The experiment has shown organic agricultural practises as energy-efficient and eco-friendly compared to conventional ones. The soil health improves with each consecutive year and no depletion occurs. Fewer greenhouse gases are emitted, which helps fight climate change.

In 2017 Rodale Institute started another long-term trial, which includes growing vegetables on both organic and conventional farms.

We want to be able to showcase farmers successfully implementing strategies within their specific bioregion,” – institute’s executive director Jeff Moyer explains that they want to conduct trials in other geographic areas as soils differ across states.

Obstacles to going organic and how partnerships help to overcome them

Organic farming seems scary, because it may require different equipment and more labour.
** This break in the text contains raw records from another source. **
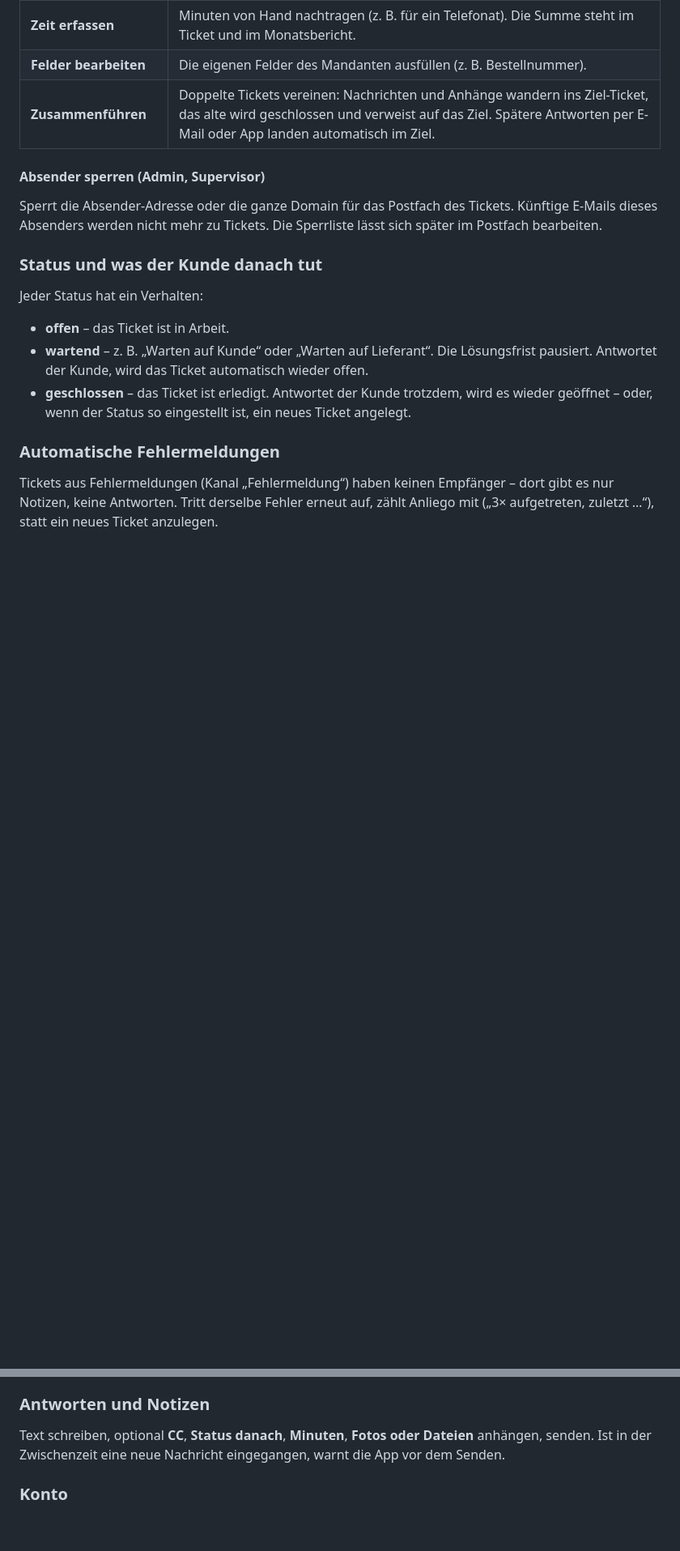
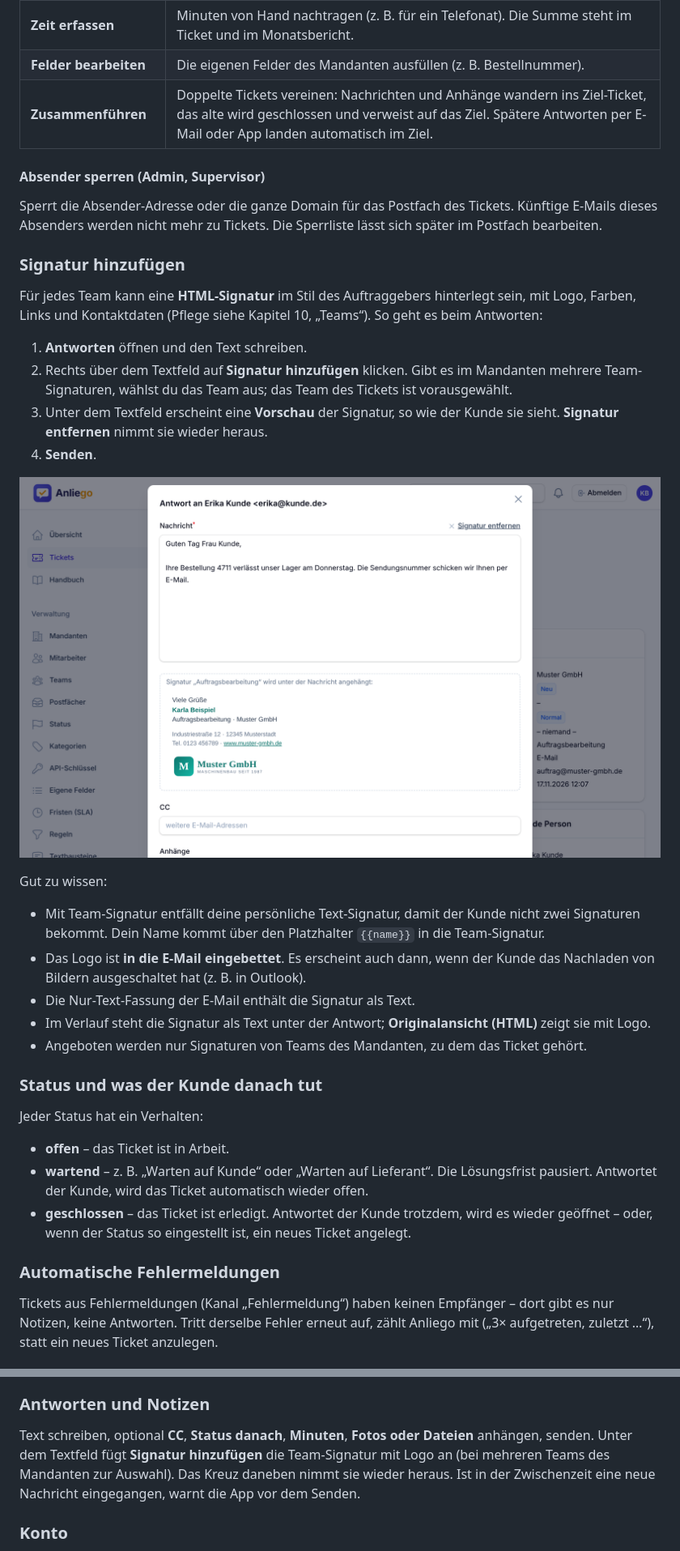
Before and after one commit to Hausi1968/ticketsystem, a Markdown page: docs/handbuch.md, 2 parts joined by grey strips. Shown at 81% size. Rendered like a GitHub page; pictures changed too: docs/img/screens/antworten-signatur.png (added); blank space fills up the shorter version.

```diff
--- a/docs/handbuch.md
+++ b/docs/handbuch.md
@@ -254,6 +254,30 @@ Hinweis **„Neue Nachricht seit dem Öffnen“** – so antwortet niemand auf e
 
 Sperrt die Absender-Adresse oder die ganze Domain für das Postfach des Tickets. Künftige E-Mails dieses
 Absenders werden nicht mehr zu Tickets. Die Sperrliste lässt sich später im Postfach bearbeiten.
+
+### Signatur hinzufügen
+
+Für jedes Team kann eine **HTML-Signatur** im Stil des Auftraggebers hinterlegt sein, mit Logo, Farben,
+Links und Kontaktdaten (Pflege siehe Kapitel 10, „Teams“). So geht es beim Antworten:
+
+1. **Antworten** öffnen und den Text schreiben.
+2. Rechts über dem Textfeld auf **Signatur hinzufügen** klicken. Gibt es im Mandanten mehrere Team-Signaturen,
+   wählst du das Team aus; das Team des Tickets ist vorausgewählt.
+3. Unter dem Textfeld erscheint eine **Vorschau** der Signatur, so wie der Kunde sie sieht.
+   **Signatur entfernen** nimmt sie wieder heraus.
+4. **Senden**.
+
+![Antwortfenster mit hinzugefügter Team-Signatur und Logo](img/screens/antworten-signatur.png)
+
+Gut zu wissen:
+
+- Mit Team-Signatur entfällt deine persönliche Text-Signatur, damit der Kunde nicht zwei Signaturen bekommt.
+  Dein Name kommt über den Platzhalter `{{name}}` in die Team-Signatur.
+- Das Logo ist **in die E-Mail eingebettet**. Es erscheint auch dann, wenn der Kunde das Nachladen von
+  Bildern ausgeschaltet hat (z. B. in Outlook).
+- Die Nur-Text-Fassung der E-Mail enthält die Signatur als Text.
+- Im Verlauf steht die Signatur als Text unter der Antwort; **Originalansicht (HTML)** zeigt sie mit Logo.
+- Angeboten werden nur Signaturen von Teams des Mandanten, zu dem das Ticket gehört.
 
 ### Status und was der Kunde danach tut
 
@@ -365,6 +389,8 @@ Beim ersten Start fragt die App, ob sie Mitteilungen senden darf – erlauben, s
 ### Antworten und Notizen
 
 Text schreiben, optional **CC**, **Status danach**, **Minuten**, **Fotos oder Dateien** anhängen, senden.
+Unter dem Textfeld fügt **Signatur hinzufügen** die Team-Signatur mit Logo an (bei mehreren Teams des
+Mandanten zur Auswahl). Das Kreuz daneben nimmt sie wieder heraus.
 Ist in der Zwischenzeit eine neue Nachricht eingegangen, warnt die App vor dem Senden.
 
 ### Konto
```
Also changed, not shown: other parts of docs/handbuch.md (+43 -2 lines), docs/img/screens/team-signatur.png (added), 16 other files.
For example, for weed control. There are up-front investments, but no guaranteed ROI.

And then there are government regulations. In the US crop rotation is needed per USDA policy. This restricts the variety of crops an organic farmer can choose from for a given year. And a conventional farmer can pick the culture expected to bring most profits based on the market forecast.

USDA prohibits organic growers from using GMOs and antibiotics, as well as artificial fertilisers, growth hormones, preservatives, flavours or colours. No pesticides or herbicides are allowed, only natural deterrents like eggshells.

To get certification farmers have to produce crops without any of the aforementioned agrochemicals for three consecutive years. "They're basically farming organically, but they don't get the premium", – comments Washington State University soil science professor John Reganold.


To motivate farmers to start the transition several companies developed price policies for "certified transitional" produce. For example, Kashi puts such labels on its cereal and granola bars. Now farmers partnering with Kashi receive a limited premium.

However, there's another problem. American grain storage units and logistics networks were developed for conventional agriculture, so organic farmers have to connect with an alternative market structure.

Research and development is still focused on conventional practises. Very little funding goes to developing improved organic crop cultures or anti-weed and disease prevention strategies. So organic farmers have fewer tools at their disposal.

Organic expert community at university extension offices spread across agricultural regions is almost nonexistent. California is the largest agricultural state and has the most organic farms in the US, but zero academic experts. Illinois has one.

Clif Bar is a rare example of an organisation, which actively invests in R&D in organic agriculture. Their senior director of agricultural policy Matthew Dillon comments on another problem for organic pioneers: "That myth of a farmer coming over the fence – in organic, the next farmer might be hundreds and hundreds of miles away."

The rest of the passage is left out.